If you're looking for a regular income, forget about putting your hard-earned money in a savings account. The story with Treasury bonds is just about as bleak. True, they're relatively risk-free and stable, but the return on them has been low, too. Ron Kaiser, director of San Francisco-based investment advisers Bailard, Biehl & Kaiser, has been studying the relative returns and volatility of various investment vehicles for years. According to his research, real estate is just as conservative an investment as bonds -- but may be a better source of income.
Short-term rates will likely stay low for some time, by most economists' accounts. "The period in the '80s and '90s when rates were really high was a result of high inflation. We just don't have that today, so there's no reason for interest rates to be high," Kaiser says. Real estate, on the other hand, may fluctuate more than bonds in the short run, but Kaiser says they have a long track record of bringing in solid income -- probably more than Treasuries -- and make sense for any investor looking to have a diversified portfolio.
Kaiser spoke about his research and investment strategy with BusinessWeek Online reporter Amy Tsao on Sept. 25, 2003. Edited excerpts from their conversation follow:
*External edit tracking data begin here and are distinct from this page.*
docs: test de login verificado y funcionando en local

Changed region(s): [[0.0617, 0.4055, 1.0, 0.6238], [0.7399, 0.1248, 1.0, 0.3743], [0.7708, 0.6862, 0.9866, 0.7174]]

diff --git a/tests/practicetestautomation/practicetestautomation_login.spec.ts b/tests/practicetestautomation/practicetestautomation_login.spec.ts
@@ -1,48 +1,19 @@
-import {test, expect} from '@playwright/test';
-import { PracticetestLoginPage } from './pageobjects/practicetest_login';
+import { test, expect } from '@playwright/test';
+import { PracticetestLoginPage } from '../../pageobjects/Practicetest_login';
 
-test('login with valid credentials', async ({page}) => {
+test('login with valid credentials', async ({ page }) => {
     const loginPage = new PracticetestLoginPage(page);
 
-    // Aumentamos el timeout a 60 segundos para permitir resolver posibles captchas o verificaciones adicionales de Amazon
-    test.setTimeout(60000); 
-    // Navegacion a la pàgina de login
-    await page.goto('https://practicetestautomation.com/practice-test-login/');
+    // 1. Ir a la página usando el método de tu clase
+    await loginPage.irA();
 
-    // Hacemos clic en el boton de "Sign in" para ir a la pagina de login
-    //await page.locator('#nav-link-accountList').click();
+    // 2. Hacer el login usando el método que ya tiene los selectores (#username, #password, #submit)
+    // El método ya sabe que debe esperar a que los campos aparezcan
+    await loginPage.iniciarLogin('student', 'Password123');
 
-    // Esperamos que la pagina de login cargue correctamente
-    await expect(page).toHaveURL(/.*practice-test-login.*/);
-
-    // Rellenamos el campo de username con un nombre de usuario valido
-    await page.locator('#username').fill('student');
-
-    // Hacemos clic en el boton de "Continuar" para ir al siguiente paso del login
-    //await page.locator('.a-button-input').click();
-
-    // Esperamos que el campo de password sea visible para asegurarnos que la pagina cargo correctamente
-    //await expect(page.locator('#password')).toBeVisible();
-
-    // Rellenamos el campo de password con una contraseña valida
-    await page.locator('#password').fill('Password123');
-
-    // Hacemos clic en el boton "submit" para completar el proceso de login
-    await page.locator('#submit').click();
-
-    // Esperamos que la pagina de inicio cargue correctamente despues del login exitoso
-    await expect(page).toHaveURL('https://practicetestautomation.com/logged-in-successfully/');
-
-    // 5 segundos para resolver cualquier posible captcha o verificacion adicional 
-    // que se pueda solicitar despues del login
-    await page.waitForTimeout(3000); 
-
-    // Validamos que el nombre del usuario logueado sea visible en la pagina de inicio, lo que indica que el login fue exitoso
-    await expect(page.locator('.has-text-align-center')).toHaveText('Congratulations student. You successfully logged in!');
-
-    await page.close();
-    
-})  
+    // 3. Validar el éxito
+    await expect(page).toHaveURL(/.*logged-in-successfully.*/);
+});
Q: Explain what's behind your thesis that real estate can fill the role of bonds as stable and reliable income? Doesn't real estate fluctuate more than bonds?
A: When you look at the statistics of it, the historic reliability of real estate income is actually superior to interest yields. That's the thing a lot of people aren't aware of. Of course, investors [who, like me, have been] in the [market] for over 30 years are used to thinking of bonds as a superior income-yield vehicle because bonds spent most of our career yielding better than 6%. All of a sudden they're yielding 4%, and we're realizing they're not the best place to get income return after all.
Yields can go higher or lower, and there's the hit from capital loss on bonds, whereas real-estate volatility of income is very low. You're going to get a 5% return on a real-estate portfolio. That looks very attractive next to bonds. And over time, real-estate incomes should gradually grow with inflation because rents and cash flows track with inflation over the long run. You get an inflation-hedged return. If you look at an inflation-linked bond, you're getting 2% or 2.5% interest return. Real estate is clearly superior in terms of cash-flow returns.
Q: What kinds of real estate are you referring to? You're not talking about someone buying and selling individual properties are you?
A: I'm primarily talking about private market properties for institutional investors. They can acquire a diversified portfolio of properties. But for a typical individual investor, they have to resort to the public REIT [real estate investment trust] market. One of the things to be aware of is that while, over a 20-year period, public REITs deliver the same returns to a similarly leveraged portfolio of private property, you can have a lot of [short-term] volatility [because they trade like stocks]. Public REITs have a pretty reliable dividend return of 4% to 6% a year. For the investor looking to the long term, a diversified portfolio of offices, shopping centers, and apartments make a pretty reliable income stream.
Q: Who is this strategy best suited for?
A: I think it's right for the person who has already achieved most of their financial goals and is looking to preserve wealth and cash flows. My mother-in-law, for example. If you're looking for aggressive capital return, this would be a fairly boring strategy.
I manage a diversified portfolio of about 30 different public REITs for my mother-in-law. She gets a monthly check from her brokerage account as her portfolio right now is yielding a 7% dividend. That's a nice return considering her money used to be sitting in a savings account, which today is earning about 2%. She has a monthly Social Security check and then a monthly check from her REIT portfolio. She has been able to double her income just from having a good dividend stream.
Q: What kind of concerns do people have when you suggest that real estate may be better for them than bonds?
A: Again, my mother-in-law is a good case. She thought it was risky. She wanted to know what if these companies cut their dividends. I told her that realistically these companies are in very good shape, not overly leveraged, and are well managed. I would say pick a good portfolio of them -- make sure you diversify over at least 10 of them. If your nest egg is small, you probably want to stick with the biggest companies, which are already well-diversified.
Q: What kind of asset allocation do you recommend to clients?
A: Real estate has always been an important asset class for our clients. Currently, we recommend the average client hold 20% in real estate [in REITs or private property], around 15% in bonds, and the balance in domestic and international stocks.
Q: In the spectrum of investments, where does real estate fit in as far as risk?
A: By the classic risk measure of volatility of return, real estate is lower risk than either stocks or bonds. But with real estate you have the illiquidity problem in the private market. When you factor in liquidity risk, real estate is somewhere between stocks and bonds.
Still, the data indicate real estate is a very good, reliable income source. If you have a diversified portfolio, you shouldn't worry too much about cyclical effects. I tell people, including my mother-in-law, not to look at how prices go up and down, just plan to be in there for 20 years and collect the income.